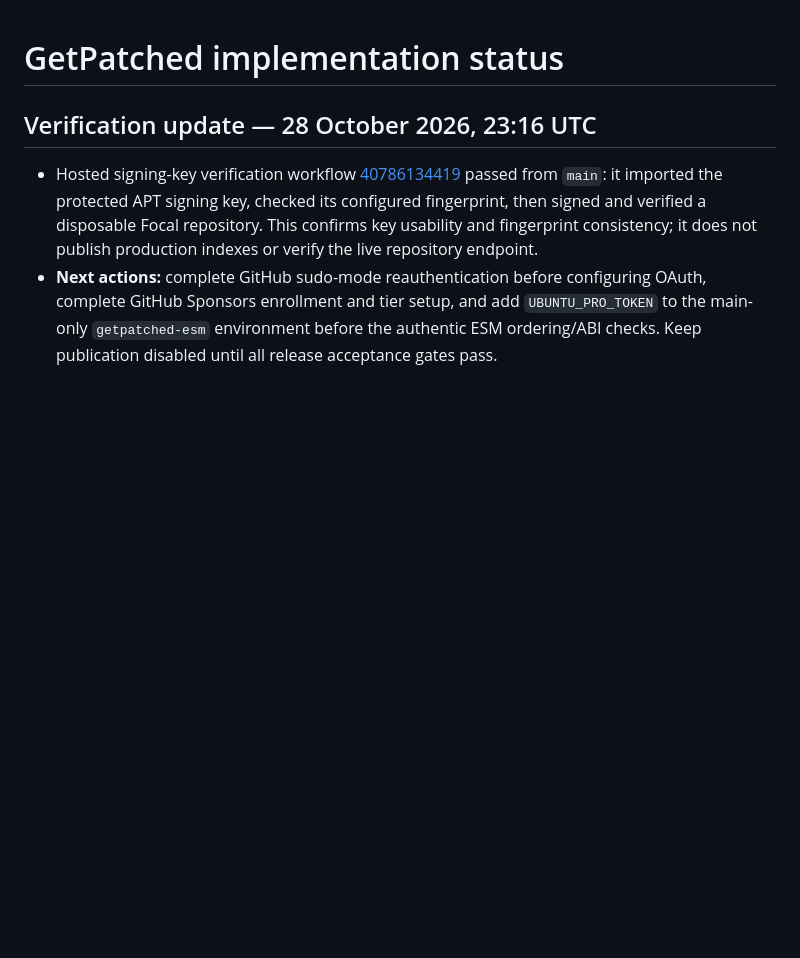
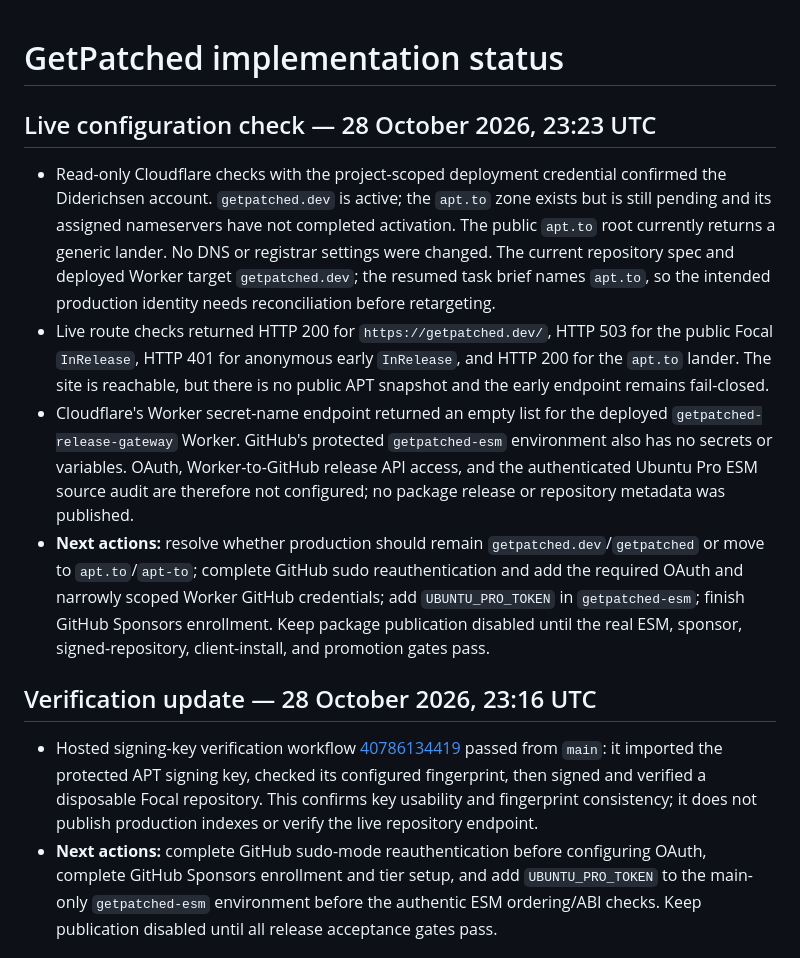
Before and after one commit to apt-to/platform, a Markdown page: STATUS.md, the part around the change. GitHub-like rendering; blank space fills up the shorter version.

Commit message:
docs: record live release blockers (#56)

```diff
--- a/STATUS.md
+++ b/STATUS.md
@@ -1,4 +1,11 @@
 # GetPatched implementation status
+
+## Live configuration check — 28 October 2026, 23:23 UTC
+
+- Read-only Cloudflare checks with the project-scoped deployment credential confirmed the Diderichsen account. `getpatched.dev` is active; the `apt.to` zone exists but is still pending and its assigned nameservers have not completed activation. The public `apt.to` root currently returns a generic lander. No DNS or registrar settings were changed. The current repository spec and deployed Worker target `getpatched.dev`; the resumed task brief names `apt.to`, so the intended production identity needs reconciliation before retargeting.
+- Live route checks returned HTTP 200 for `https://getpatched.dev/`, HTTP 503 for the public Focal `InRelease`, HTTP 401 for anonymous early `InRelease`, and HTTP 200 for the `apt.to` lander. The site is reachable, but there is no public APT snapshot and the early endpoint remains fail-closed.
+- Cloudflare's Worker secret-name endpoint returned an empty list for the deployed `getpatched-release-gateway` Worker. GitHub's protected `getpatched-esm` environment also has no secrets or variables. OAuth, Worker-to-GitHub release API access, and the authenticated Ubuntu Pro ESM source audit are therefore not configured; no package release or repository metadata was published.
+- **Next actions:** resolve whether production should remain `getpatched.dev`/`getpatched` or move to `apt.to`/`apt-to`; complete GitHub sudo reauthentication and add the required OAuth and narrowly scoped Worker GitHub credentials; add `UBUNTU_PRO_TOKEN` in `getpatched-esm`; finish GitHub Sponsors enrollment. Keep package publication disabled until the real ESM, sponsor, signed-repository, client-install, and promotion gates pass.
 
 ## Verification update — 28 October 2026, 23:16 UTC
 
```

□ □ □

- **Exercise instructions**: The response consists of the lines above that contain "October".

- **Reply to the task**:
+## Live configuration check — 28 October 2026, 23:23 UTC
 ## Verification update — 28 October 2026, 23:16 UTC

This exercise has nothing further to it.